In the Diaspora: Priscilla Huagie, Founder of MyCaribKitchen
My name is Priscilla Huagie, I'm a Half Ghanaian, half Jamaican University Student from North West London. I've always been a dreamer but I believe a turn in my life came after I was estranged from my parents as a young teen which knocked my confidence drastically. As time went on however, I began to develop a real desire to be successful and make my loved ones proud. 

JF: What is your name and what do you do?
PH: My name is Priscilla, I currently study at Middlesex University and I have a food business called My Carib Kitchen. Fun fact – I am off dual heritage – my Dad is Ghanaian and my Mum is Jamacian.
JF: What is your favourite Ghanaian dish?
PH: I go to Ghana every year, my favourite Ghanaian food - gosh there are so many – I love red-red and I also really do love kenkey.
JF: Being African and Caribbean, I presume there can be some underlying tensions. How have you dealt with this?
PH: I am still working on it! I think people underestimate the tensions that may arise being of dual-heritage. I find that the dynamics of the strain changes every year, especially in instances where I find myself gearing towards one side more than the other. Thankfully, my parents managed to keep my brothers and I in touch with both cultures and there are some great similarities. My parents have moved back to Ghana now so it is great to visit them back there too!


JF: So, how did your love for cooking develop?
When I was younger, I didn’t like being told to cook. My mum would literally tell me what to cook, what time and I hated it (sorry Mum!). I wanted the freedom to experiment with flavours. I knew I had made it when my Grandma started eating my cooking and began asking me to cook certain things at family get-togethers.
JF: How did you get into food blogging and then starting up your business?
PH: I have always wanted to have a business of my own. A few years ago, I went to a business seminar a few years ago and there were a number of amazing women in business talking about their journey. Deliciously Ella, a prominent food blogger was there and hearing her story motivated me. I started by blog in October 2017, initially as a way to relieve stress and share some of the authentic Jamaican recipes I had been taught over the years by my Mother and Grandmother. I also used the blog to share my thoughts on any number of issues, especially regarding staying productive and motivated.

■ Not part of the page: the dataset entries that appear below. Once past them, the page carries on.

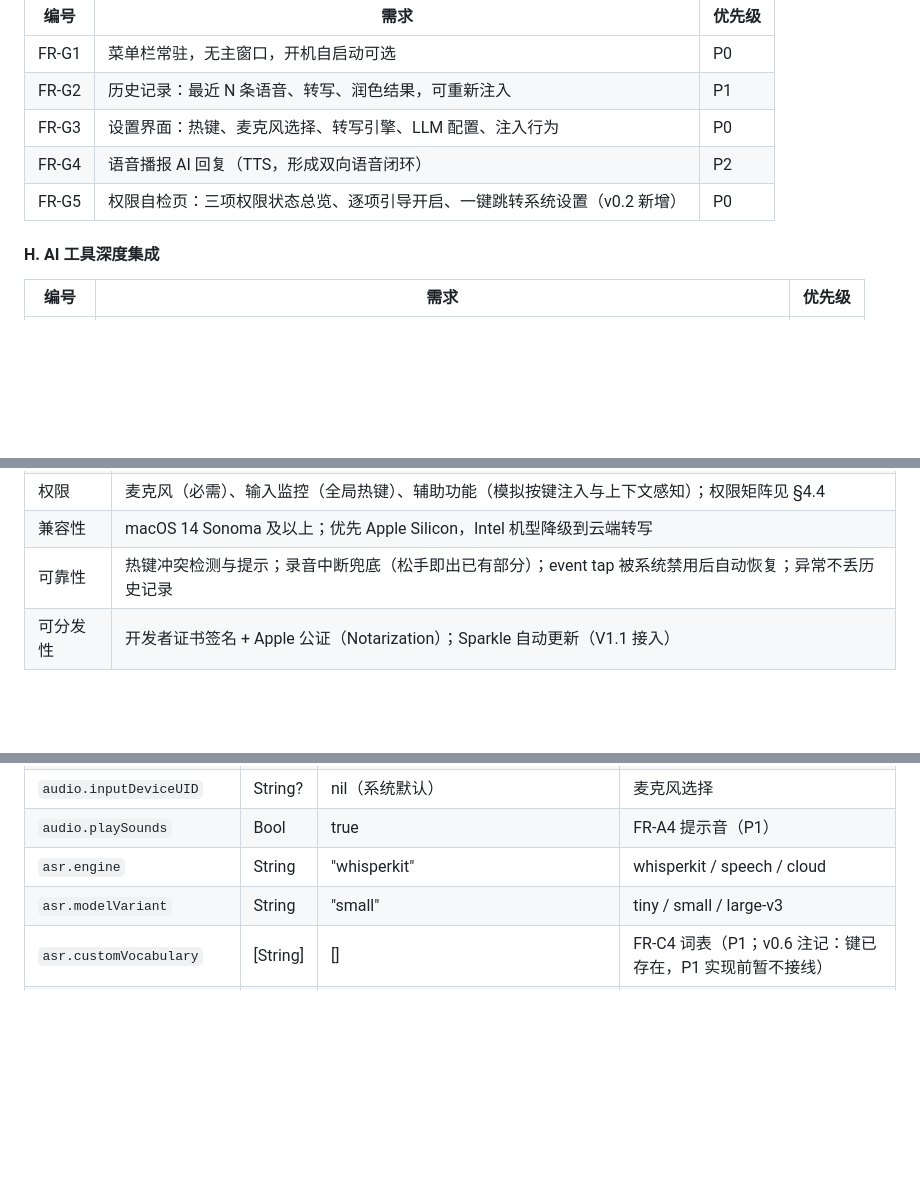
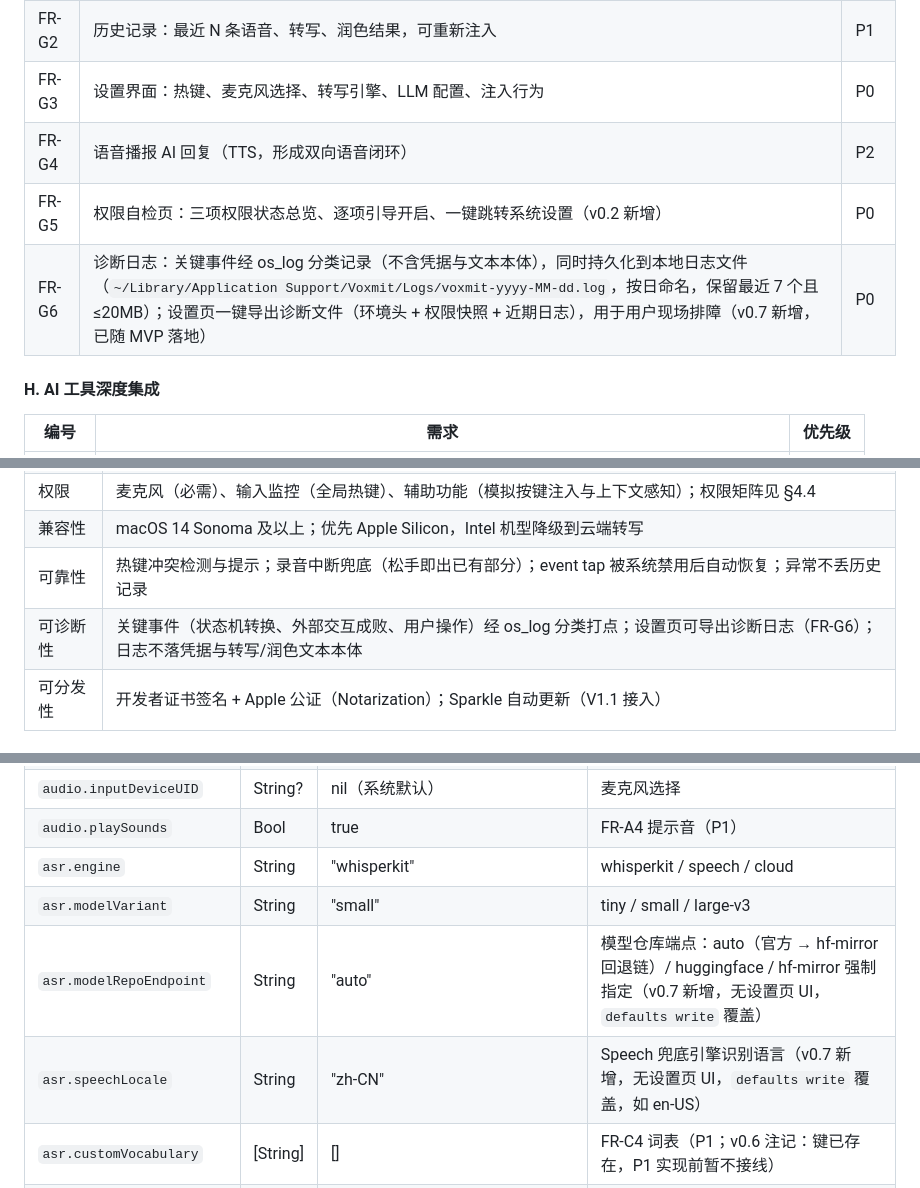
Before and after one commit to scottli139/voxmit, a Markdown page: 语音编程工具-需求分析与方案说明.md, 3 parts joined by grey strips. Rendered like a GitHub page; blank space fills up the shorter version.

```diff
--- a/语音编程工具-需求分析与方案说明.md
+++ b/语音编程工具-需求分析与方案说明.md
@@ -188,6 +193,7 @@ AI 编程工具（Kimi Code、Claude Code、Cursor 等）的交互入口目前
 | FR-G3 | 设置界面：热键、麦克风选择、转写引擎、LLM 配置、注入行为 | P0 |
 | FR-G4 | 语音播报 AI 回复（TTS，形成双向语音闭环） | P2 |
 | FR-G5 | 权限自检页：三项权限状态总览、逐项引导开启、一键跳转系统设置（v0.2 新增） | P0 |
+| FR-G6 | 诊断日志：关键事件经 os_log 分类记录（不含凭据与文本本体），同时持久化到本地日志文件（`~/Library/Application Support/Voxmit/Logs/voxmit-yyyy-MM-dd.log`，按日命名，保留最近 7 个且 ≤20MB）；设置页一键导出诊断文件（环境头 + 权限快照 + 近期日志），用于用户现场排障（v0.7 新增，已随 MVP 落地） | P0 |
 
 #### H. AI 工具深度集成
 
@@ -205,6 +211,7 @@ AI 编程工具（Kimi Code、Claude Code、Cursor 等）的交互入口目前
 | 权限 | 麦克风（必需）、输入监控（全局热键）、辅助功能（模拟按键注入与上下文感知）；权限矩阵见 §4.4 |
 | 兼容性 | macOS 14 Sonoma 及以上；优先 Apple Silicon，Intel 机型降级到云端转写 |
 | 可靠性 | 热键冲突检测与提示；录音中断兜底（松手即出已有部分）；event tap 被系统禁用后自动恢复；异常不丢历史记录 |
+| 可诊断性 | 关键事件（状态机转换、外部交互成败、用户操作）经 os_log 分类打点；设置页可导出诊断日志（FR-G6）；日志不落凭据与转写/润色文本本体 |
 | 可分发性 | 开发者证书签名 + Apple 公证（Notarization）；Sparkle 自动更新（V1.1 接入） |
 
 ### 3.3 产品边界（本期不做）
@@ -694,6 +701,8 @@ UserDefaults（API Key 除外，仅存 Keychain）：
 | `audio.playSounds` | Bool | true | FR-A4 提示音（P1） |
 | `asr.engine` | String | "whisperkit" | whisperkit / speech / cloud |
 | `asr.modelVariant` | String | "small" | tiny / small / large-v3 |
+| `asr.modelRepoEndpoint` | String | "auto" | 模型仓库端点：auto（官方 → hf-mirror 回退链）/ huggingface / hf-mirror 强制指定（v0.7 新增，无设置页 UI，`defaults write` 覆盖） |
+| `asr.speechLocale` | String | "zh-CN" | Speech 兜底引擎识别语言（v0.7 新增，无设置页 UI，`defaults write` 覆盖，如 en-US） |
 | `asr.customVocabulary` | [String] | [] | FR-C4 词表（P1；v0.6 注记：键已存在，P1 实现前暂不接线） |
 | `llm.baseURL` | String | `https://api.moonshot.cn/v1`（§8-1 已定，可改） | OpenAI 兼容端点 |
 | `llm.model` | String | 实现时按服务商文档定 | — |
```
Also changed, not shown: other parts of 语音编程工具-需求分析与方案说明.md (+8 -3 lines), AGENTS.md (+1 -1 lines).
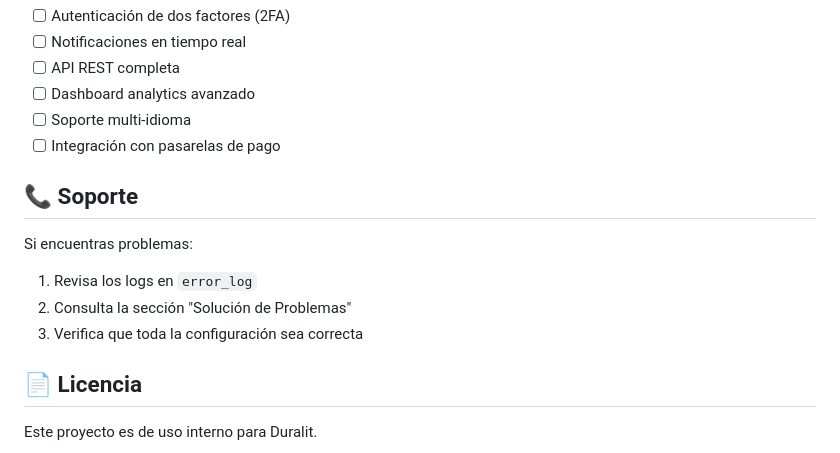
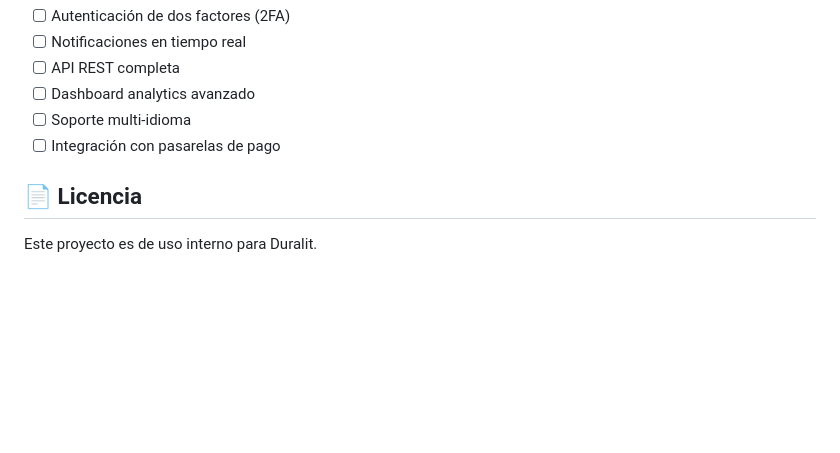
Before and after one commit to maicolvelasco/Billetera, a Markdown page: README.md, the part around the change. GitHub-like rendering; blank space fills up the shorter version.

Commit message:
Cambio del Readme

```diff
--- a/README.md
+++ b/README.md
@@ -366,14 +366,6 @@ header('Content-Type: application/json');
 - [ ] Soporte multi-idioma
 - [ ] Integración con pasarelas de pago
 
-## 📞 Soporte
-
-Si encuentras problemas:
-
-1. Revisa los logs en `error_log`
-2. Consulta la sección "Solución de Problemas"
-3. Verifica que toda la configuración sea correcta
-
 ## 📄 Licencia
 
 Este proyecto es de uso interno para Duralit.
```
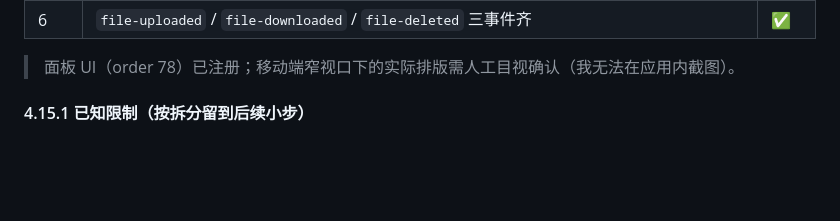
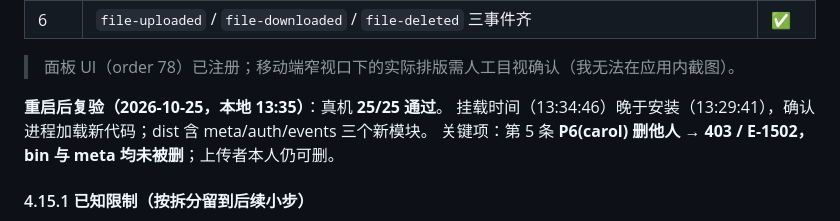
Before and after one commit to TxzF2/Zeyuan, a Markdown page: docs/验收与回退手册.md, the part around the change. Rendered like a GitHub page; blank space fills up the shorter version.

Commit message:
docs(exchange): 重启后复验 25/25（P6 删除 403 生效，资源未动）

```diff
--- a/docs/验收与回退手册.md
+++ b/docs/验收与回退手册.md
@@ -497,6 +497,10 @@ tasks:task-accepted(0004, to=bob)
 | 6 | `file-uploaded` / `file-downloaded` / `file-deleted` 三事件齐 | ✅ |
 
 > 面板 UI（order 78）已注册；移动端窄视口下的实际排版需人工目视确认（我无法在应用内截图）。
+
+**重启后复验（2026-10-25，本地 13:35）**：真机 **25/25 通过**。
+挂载时间（13:34:46）晚于安装（13:29:41），确认进程加载新代码；dist 含 meta/auth/events 三个新模块。
+关键项：第 5 条 **P6(carol) 删他人 → 403 / E-1502，bin 与 meta 均未被删**；上传者本人仍可删。
 #### 4.15.1 已知限制（按拆分留到后续小步）
 
 1. **单请求上传**：大文件不能断点续传（第二小步：分片 + offset + 幂等校验）。
```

The blog proved very popular and I was constantly getting asked by people to try some of the food I would post - so I turned it into a business 'Mycaribkitchen' (short for Caribbean) where the public can place an order during the week, either for collection or delivery every Sunday evening. 
JF: What has been a challenge you have faced thus far in running your business?
PH: Honestly, staying on top of things and managing my time as I am still studying can be pretty overwhelming. I tend to take on a lot of things but I would say, choosing to do something you genuinely enjoy will help you stay motivated during these times. 


JF: How have you worked to build your blog and brand?
I am always looking for new and innovative ways to keep my followers engaged. I created a YouTube channel, beginning with an online series titled ‘The Dutch Pot Diaries’ where I focus on various countries and attempt to learn a little about their cuisine and finally attempt at cooking something from each one.


JF: You mentioned that your parents now live in Ghana. Are you interested in moving back?
I would, a couple of years ago, no but now I am very open to the idea of moving back. I would also like to explore West Indies more. 
JF: What do you think we as Ghanaians in the UK can do to add to the development of Ghana?
Maximise the opportunities you have here and see how the skills and experience you have can help in any way. I always advise my younger cousins that are interested in working or moving abroad, not just Ghana, to ensure that they study and work within a field that allows a smooth transition. For example, I am currently training to be a teacher and would love to take my interest in the education system and teaching, back to Ghana and hopefully build a school. My Aunt has a school in Ghana at the moment and that is a big motivation for me.
JF: Education is a big part of us being able give back. Finally, what advice would you give to other young people in business?
PH: Be proactive with your ideas! So many people have ideas but not all of them are followed through. If you want to do something, don’t be that kind of person that just has the idea but takes no action. Definitely do something you enjoy because that will keep you motivated. Also in business, be prepared for the ebbs and flows. Things will not always be great but have fun and embrace the lessons. 


JF: What does the future hold for Priscilla and My Carib Kitchen?
I would love to write a cookbook and find a way to really fuse my two cultures together in food. If you haven’t tried jollof rice and jerk chicken yet, you are honestly missing out! In the future, I will definitely be opening a restaurant with the hopes of it becoming a chain of restaurants in the UK and hopefully in Ghana too!

Final Words:
Priscilla is an absolute gem and her story and heritage is an interesting one. Being able to embrace both her West Indian and Ghanaian cultures is a real testament to her upbringing. I cannot wait to see her do great things in her professional career and also the growth of MyCaribKitchen. I'll be first in line to purchase that cookbook - hey, I might even give jollof and curry goat a try this weekend too!

Twitter: mycaribkitchen
YouTube: MyCaribKitchen
Instagram: MyCaribbeanKitchen
Personal Twitter: Prildn